Twist drill

Masonry (Carbide tip) drill

Spade or Paddle Bit

Forstner Bit

Auger bit
Expansive bit

'carbon steel', these bits are specially ground for drilling wood and should not be used for drilling metals, they tend to be more brittle, less flexible than HSS bits.

High Speed Steel Bits (HSS): Considered to be the industry standard, general purpose drill bit. They perform general purpose drilling with hand and machine tools.

Exotic materials these days include black oxide, titanium and cobalt.

Cobalt Steel Drill Bits : A more durable, heavy duty high speed steel drill bit that will retain strength and hardness at higher temperatures. Cobalt bits will drill extremely hard materials, including hardened stainless steel, cast iron and titanium.

Tin Coated (Titanium) Drill Bits: Super hard titanium nitride surface treatment improves drill life, chip ejection, and productivity; decreases horsepower requirement. Titanium is designed for repetitive heavy-duty drilling in wood, plastic, common stainless steels, carbon and alloy steels, and soft cast iron.

Zirconium-coated bits, such as the Craftsman bit sets, are coated with Zirconium nitride for extra strength and feature a split-point and groove design that breaks up chips for faster penetration and more precise drilling. The point design eliminates walking.

Masonry bit - The cutting tip is often made from tungsten carbide bonded to a spiralled steel shaft. Some masonry drills are described as 'durium tipped', this term refers to a highly durable silicon bronze alloy used instead of tungsten as the cutting point.

Tile Bit A bit for drilling ceramic tiles and glass, it has a ground tungsten carbide tip. They can be used with a hand drill, but are best used in a variable speed power drill on a slow speed. When drilling glass, some form of lubricant (i.e. turpentine or white spirit ) should be used to keep the tip cool.

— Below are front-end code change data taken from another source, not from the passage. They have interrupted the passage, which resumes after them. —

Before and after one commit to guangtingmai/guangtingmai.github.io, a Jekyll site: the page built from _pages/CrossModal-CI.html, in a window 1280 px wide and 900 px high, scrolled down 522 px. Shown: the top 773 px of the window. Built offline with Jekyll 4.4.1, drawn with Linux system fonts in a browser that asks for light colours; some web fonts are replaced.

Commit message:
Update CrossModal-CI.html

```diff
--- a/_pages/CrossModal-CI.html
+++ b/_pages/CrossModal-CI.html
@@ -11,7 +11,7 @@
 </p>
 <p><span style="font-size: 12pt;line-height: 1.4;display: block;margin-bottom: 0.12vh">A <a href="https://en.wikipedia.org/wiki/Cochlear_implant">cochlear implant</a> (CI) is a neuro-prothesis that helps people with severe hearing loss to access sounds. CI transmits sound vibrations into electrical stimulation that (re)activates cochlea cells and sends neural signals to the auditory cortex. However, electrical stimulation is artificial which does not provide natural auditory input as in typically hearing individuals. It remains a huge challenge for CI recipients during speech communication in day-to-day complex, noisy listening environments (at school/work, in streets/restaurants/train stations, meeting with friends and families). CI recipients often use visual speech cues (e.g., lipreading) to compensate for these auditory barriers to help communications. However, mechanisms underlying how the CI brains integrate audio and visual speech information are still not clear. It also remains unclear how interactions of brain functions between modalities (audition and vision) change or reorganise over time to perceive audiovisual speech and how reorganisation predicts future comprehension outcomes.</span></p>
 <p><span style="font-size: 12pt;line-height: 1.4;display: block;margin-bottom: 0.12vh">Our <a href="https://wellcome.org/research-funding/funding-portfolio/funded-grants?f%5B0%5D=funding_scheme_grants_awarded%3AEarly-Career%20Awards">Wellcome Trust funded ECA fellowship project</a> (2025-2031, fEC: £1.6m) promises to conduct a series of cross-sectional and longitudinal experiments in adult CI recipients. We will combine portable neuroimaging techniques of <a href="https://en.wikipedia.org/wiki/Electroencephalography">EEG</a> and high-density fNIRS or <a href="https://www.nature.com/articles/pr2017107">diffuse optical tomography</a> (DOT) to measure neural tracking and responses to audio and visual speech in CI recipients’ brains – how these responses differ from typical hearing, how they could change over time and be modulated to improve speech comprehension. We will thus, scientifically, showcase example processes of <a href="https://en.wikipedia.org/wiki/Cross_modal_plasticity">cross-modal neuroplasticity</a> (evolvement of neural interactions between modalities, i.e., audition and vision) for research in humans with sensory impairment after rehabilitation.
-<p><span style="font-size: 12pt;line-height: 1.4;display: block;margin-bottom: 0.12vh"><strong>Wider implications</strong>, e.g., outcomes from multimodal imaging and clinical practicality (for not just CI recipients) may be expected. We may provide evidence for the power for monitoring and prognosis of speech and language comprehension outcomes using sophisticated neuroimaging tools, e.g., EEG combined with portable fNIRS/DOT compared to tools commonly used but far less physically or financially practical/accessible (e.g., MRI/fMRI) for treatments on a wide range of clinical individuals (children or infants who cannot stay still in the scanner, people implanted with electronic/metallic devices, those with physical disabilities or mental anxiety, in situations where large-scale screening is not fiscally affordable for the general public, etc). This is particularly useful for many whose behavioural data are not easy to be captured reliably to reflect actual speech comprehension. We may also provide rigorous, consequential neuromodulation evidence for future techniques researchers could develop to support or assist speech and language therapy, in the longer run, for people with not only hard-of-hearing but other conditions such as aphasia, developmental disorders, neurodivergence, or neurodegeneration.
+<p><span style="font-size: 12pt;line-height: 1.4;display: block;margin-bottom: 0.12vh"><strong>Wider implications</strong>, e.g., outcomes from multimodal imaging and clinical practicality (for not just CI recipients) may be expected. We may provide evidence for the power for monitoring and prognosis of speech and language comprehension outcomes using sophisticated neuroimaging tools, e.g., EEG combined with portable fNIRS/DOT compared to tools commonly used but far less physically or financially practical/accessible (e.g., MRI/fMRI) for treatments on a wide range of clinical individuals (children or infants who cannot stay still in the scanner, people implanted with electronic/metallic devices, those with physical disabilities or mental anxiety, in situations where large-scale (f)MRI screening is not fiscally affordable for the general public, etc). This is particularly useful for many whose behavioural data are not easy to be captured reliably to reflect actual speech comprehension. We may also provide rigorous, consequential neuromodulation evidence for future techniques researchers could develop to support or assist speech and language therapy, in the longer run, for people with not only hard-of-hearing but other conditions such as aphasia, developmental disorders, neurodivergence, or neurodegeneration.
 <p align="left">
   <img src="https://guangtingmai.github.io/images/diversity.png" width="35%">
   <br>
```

High cobalt alloy tool steels are best known for having excellent wear and corrosion resistance over a wide variation of temperature ranges.
Those manufactured from M35 cobalt steel which is similar to M2 (standard high speed steel) but which contains 5% cobalt added. The addition of cobalt increases heat resistance, allowing the higher speeds needed to cut stainless and other hard materials.

M42 is a high speed steel alloy similar to M35, however it contains roughly 8% cobalt, enabling it to withstand even higher cutting speeds and temperatures, without losing temper. Additionally, wear and chipping are reduced particularly during interrupted cuts.

High speed cobalt tools are often identified by the letters HSS-Co, either stamped or electro-etched on the shank of the tool.

In recent years, drill manufacturers have adopted a uniform bronze color as an industry standard to identify cobalt tools. This color should not be confused with the bright gold color associated with TIN-coated cutters (see Tin Coated drills).

The most common twist drill (the one sold in general hardware stores) has a point angle of 118 degrees. This is a suitable angle for a wide array of tasks, and will not cause the uninitiated operator undue stress by wandering or digging in. A more aggressive (sharper) angle, such as 90 degrees, is suited for very soft plastics and other materials. The bit will generally be self-starting and cut very quickly. A shallower angle, such as 150 degrees, is suited for drilling steels and other tougher materials.

Close Look at Drill Bits By Monte Burch at xtremeHowTo.com
Drill Bits at DIYdata.com
Cobalt Drill Bits - HermansCentral.com available at HermansCentral.com

last updated 22 Apr 2009